pay twice for the same work. In addition, a substantial final payment, payable only after the certificate of occupancy has been issued and all punch list corrective work has been completed, will encourage the contractor to complete the project to the owner’s satisfaction. When each progress payment is made to the contractor, the owner should require a partial waiver or release to the date of payment of all lien rights from the contractor and from all the subcontractors and suppliers who have been hired by the contractor to provide labor, services or materials for the construction or remodeling. This requirement should be included in the construction contract, and even though it may place an additional burden on the parties, it is one of the best protections from liens an owner can obtain.

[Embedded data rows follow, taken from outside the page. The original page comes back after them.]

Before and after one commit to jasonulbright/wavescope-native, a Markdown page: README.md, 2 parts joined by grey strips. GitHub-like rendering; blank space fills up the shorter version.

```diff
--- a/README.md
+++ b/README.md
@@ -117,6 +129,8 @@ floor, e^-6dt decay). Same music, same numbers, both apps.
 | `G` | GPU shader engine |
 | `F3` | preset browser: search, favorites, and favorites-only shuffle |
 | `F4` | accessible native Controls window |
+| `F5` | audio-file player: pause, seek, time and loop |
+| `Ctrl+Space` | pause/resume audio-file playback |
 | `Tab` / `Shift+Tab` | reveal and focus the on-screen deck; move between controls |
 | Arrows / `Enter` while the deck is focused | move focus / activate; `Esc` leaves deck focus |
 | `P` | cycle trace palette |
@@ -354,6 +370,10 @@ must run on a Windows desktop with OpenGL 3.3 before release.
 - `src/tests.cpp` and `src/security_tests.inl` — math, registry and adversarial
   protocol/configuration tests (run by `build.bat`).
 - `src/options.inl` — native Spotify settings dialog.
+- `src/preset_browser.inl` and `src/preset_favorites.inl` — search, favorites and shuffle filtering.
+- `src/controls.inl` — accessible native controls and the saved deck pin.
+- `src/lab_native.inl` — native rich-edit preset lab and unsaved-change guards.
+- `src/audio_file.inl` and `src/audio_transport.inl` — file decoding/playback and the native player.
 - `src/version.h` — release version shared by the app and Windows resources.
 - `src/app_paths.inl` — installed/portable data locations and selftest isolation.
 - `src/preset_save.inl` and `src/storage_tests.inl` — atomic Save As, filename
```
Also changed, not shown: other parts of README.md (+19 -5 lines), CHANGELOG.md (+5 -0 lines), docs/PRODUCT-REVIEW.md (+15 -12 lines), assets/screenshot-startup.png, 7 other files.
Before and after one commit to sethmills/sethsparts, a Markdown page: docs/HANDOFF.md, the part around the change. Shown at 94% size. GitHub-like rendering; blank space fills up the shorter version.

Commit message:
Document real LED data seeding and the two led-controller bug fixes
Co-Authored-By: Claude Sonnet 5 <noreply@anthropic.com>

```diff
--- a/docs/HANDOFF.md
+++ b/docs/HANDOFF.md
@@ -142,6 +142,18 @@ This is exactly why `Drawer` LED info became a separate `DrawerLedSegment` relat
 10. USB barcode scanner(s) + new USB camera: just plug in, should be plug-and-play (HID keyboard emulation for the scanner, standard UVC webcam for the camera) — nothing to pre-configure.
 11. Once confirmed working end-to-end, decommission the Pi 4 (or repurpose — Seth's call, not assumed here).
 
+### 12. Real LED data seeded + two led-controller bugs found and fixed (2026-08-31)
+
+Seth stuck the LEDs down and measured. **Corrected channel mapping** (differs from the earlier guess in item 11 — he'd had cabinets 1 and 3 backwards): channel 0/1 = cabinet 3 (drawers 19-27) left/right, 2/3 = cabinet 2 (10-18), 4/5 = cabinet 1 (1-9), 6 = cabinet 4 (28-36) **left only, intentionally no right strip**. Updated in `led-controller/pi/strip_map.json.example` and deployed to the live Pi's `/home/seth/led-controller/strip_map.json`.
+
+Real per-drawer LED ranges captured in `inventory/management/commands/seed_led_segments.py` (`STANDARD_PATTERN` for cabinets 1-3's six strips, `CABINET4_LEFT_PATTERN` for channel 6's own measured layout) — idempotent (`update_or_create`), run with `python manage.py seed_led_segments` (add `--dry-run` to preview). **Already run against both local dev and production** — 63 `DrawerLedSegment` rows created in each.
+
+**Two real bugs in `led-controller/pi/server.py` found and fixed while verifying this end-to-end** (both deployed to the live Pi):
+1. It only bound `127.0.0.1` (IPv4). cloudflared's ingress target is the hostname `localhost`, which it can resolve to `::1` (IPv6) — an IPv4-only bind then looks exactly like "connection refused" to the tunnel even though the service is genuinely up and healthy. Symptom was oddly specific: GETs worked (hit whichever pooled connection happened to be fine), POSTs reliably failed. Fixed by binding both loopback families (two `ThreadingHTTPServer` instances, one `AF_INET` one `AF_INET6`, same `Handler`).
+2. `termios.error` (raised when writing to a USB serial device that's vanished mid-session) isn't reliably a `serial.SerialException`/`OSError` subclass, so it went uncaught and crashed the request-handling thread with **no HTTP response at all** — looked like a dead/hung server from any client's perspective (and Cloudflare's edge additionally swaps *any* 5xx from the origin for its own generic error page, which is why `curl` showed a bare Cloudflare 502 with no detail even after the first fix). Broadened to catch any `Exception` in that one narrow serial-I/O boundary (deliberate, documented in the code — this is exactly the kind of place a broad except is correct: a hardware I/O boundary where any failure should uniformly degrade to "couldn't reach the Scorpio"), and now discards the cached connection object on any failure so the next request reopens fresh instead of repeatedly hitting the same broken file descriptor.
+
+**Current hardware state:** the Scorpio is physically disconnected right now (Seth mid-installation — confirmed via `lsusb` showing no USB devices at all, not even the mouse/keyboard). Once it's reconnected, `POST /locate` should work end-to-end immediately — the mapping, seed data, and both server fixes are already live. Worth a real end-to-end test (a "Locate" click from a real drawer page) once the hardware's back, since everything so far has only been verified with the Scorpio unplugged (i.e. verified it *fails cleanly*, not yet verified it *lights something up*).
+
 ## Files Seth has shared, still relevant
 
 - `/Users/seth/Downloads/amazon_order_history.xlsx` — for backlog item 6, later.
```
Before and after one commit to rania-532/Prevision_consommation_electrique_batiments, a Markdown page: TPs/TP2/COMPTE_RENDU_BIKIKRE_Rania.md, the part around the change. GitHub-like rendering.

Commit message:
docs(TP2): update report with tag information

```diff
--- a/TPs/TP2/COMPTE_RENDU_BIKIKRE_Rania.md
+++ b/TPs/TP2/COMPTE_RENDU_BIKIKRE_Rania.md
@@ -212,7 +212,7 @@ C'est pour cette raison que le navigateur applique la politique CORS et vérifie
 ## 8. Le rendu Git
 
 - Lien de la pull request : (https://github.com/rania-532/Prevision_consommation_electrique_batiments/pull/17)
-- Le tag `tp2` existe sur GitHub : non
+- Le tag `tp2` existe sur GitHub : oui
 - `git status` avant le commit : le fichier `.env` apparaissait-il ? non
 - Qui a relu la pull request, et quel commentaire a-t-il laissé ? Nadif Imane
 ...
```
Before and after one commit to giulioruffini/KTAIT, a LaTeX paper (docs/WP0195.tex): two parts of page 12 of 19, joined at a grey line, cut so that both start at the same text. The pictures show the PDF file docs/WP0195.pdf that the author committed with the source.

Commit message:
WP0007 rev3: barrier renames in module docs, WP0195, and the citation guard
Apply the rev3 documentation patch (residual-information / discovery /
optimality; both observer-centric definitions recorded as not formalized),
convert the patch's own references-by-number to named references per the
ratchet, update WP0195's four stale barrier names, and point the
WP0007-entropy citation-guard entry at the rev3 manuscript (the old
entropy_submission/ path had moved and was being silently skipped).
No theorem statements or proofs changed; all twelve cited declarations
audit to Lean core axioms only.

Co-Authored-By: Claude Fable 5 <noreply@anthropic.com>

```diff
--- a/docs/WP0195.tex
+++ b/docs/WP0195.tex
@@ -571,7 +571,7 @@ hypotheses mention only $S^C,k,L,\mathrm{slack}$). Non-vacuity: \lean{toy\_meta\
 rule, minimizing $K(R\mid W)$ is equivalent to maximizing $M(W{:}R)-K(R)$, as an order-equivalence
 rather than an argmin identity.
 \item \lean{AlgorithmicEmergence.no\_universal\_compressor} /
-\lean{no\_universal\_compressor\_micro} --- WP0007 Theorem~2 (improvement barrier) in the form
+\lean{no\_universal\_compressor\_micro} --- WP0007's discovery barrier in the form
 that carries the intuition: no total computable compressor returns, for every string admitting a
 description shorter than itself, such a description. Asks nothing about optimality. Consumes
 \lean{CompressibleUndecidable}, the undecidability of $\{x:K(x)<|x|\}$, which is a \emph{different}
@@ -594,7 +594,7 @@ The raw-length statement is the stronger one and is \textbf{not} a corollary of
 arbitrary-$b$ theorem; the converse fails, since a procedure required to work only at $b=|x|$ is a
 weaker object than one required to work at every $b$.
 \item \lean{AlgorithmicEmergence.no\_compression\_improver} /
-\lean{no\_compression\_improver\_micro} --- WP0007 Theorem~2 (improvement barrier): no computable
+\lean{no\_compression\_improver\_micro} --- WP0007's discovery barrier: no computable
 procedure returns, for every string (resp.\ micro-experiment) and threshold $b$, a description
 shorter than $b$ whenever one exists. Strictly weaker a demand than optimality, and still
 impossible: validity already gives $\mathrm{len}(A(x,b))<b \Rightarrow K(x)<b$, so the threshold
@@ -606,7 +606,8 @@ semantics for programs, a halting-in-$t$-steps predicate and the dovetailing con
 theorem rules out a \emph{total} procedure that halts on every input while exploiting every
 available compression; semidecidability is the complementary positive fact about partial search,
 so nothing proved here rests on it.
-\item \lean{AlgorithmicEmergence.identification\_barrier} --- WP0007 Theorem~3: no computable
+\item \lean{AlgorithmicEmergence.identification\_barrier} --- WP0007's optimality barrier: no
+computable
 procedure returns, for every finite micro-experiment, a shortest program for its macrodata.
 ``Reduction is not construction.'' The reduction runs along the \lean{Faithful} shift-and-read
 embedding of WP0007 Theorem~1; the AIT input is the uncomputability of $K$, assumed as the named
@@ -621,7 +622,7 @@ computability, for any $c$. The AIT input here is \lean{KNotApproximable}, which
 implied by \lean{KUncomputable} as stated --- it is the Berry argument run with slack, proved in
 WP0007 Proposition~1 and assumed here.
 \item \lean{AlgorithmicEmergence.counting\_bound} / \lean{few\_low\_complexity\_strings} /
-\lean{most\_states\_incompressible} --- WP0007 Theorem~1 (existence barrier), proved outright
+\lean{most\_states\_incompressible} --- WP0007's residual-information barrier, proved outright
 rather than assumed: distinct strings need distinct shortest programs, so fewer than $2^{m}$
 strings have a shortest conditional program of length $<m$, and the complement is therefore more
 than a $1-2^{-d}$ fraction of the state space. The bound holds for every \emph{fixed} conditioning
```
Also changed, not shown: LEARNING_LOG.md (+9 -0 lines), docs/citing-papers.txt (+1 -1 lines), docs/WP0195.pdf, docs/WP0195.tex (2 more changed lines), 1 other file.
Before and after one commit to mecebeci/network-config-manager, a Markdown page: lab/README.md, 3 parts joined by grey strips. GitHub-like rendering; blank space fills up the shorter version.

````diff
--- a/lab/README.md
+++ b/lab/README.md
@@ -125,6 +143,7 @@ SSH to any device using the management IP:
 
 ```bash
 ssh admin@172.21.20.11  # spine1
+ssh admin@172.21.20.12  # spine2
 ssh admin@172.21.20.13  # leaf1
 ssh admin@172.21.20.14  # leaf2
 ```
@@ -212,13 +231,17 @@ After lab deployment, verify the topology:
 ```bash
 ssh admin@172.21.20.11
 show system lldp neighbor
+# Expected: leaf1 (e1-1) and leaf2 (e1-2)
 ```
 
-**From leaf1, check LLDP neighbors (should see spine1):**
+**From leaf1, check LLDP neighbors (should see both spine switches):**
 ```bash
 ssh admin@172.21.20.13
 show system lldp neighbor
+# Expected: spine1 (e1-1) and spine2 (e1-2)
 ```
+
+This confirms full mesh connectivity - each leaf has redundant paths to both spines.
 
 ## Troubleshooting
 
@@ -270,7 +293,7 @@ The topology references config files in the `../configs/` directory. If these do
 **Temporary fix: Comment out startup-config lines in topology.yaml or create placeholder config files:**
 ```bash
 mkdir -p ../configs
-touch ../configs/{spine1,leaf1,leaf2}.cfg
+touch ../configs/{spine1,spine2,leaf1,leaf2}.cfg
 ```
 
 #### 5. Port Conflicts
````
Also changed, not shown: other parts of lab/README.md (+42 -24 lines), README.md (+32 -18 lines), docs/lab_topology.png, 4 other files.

Both partial and final lien release or waiver forms are set forth in the Florida Statutes, Chapter 713.20.
In addition to progress payments, and whether the owner receives any Notice to Owners from lienors, the owner must obtain a Contractor’s Final Payment Affidavit from the contractor before final payment is made. Otherwise, the owner’s property may be exposed to liens for unpaid amounts that may be due to any lienor who sent a Notice to Owner. This affidavit must set forth the amount due to the contractor, if any, and the amounts due to any subcontractors or suppliers named in this affidavit. If there are amounts due to subcontractors or suppliers, the owner should seek legal advice to determine the best way to make certain such amounts are properly paid, such as by joint checks, or direct payments, to the unpaid subcontractors and suppliers prior to the owner making any further payment to the contractor (even for agreed upon “extras”).
One of the most unsettling things that can happen to a property owner is to have a construction lien filed against his/her property when the owner has paid the contractor in full the contractor failed to pay one of its suppliers, subcontractors or laborers. Protecting your property against a mechanic’s lien is essential. The first protection is to have a written contract with the general contractor with defined payment terms, including documentation required from the general contractor before any payment is made by the property owner. Remember that a general contractor, who has a contract with the property owner, may also have a cause of action for breach of contract and sue the property owner directly, in addition to recording a lien. Subcontractors as well as suppliers and laborers usually do not have a direct contract with the property owner, and their only remedy is to record a lien against the property. There are several actions a property owner can take that will protect the property from liens so long as you follow the basic suggestions in this publication and timely seek competent legal advice.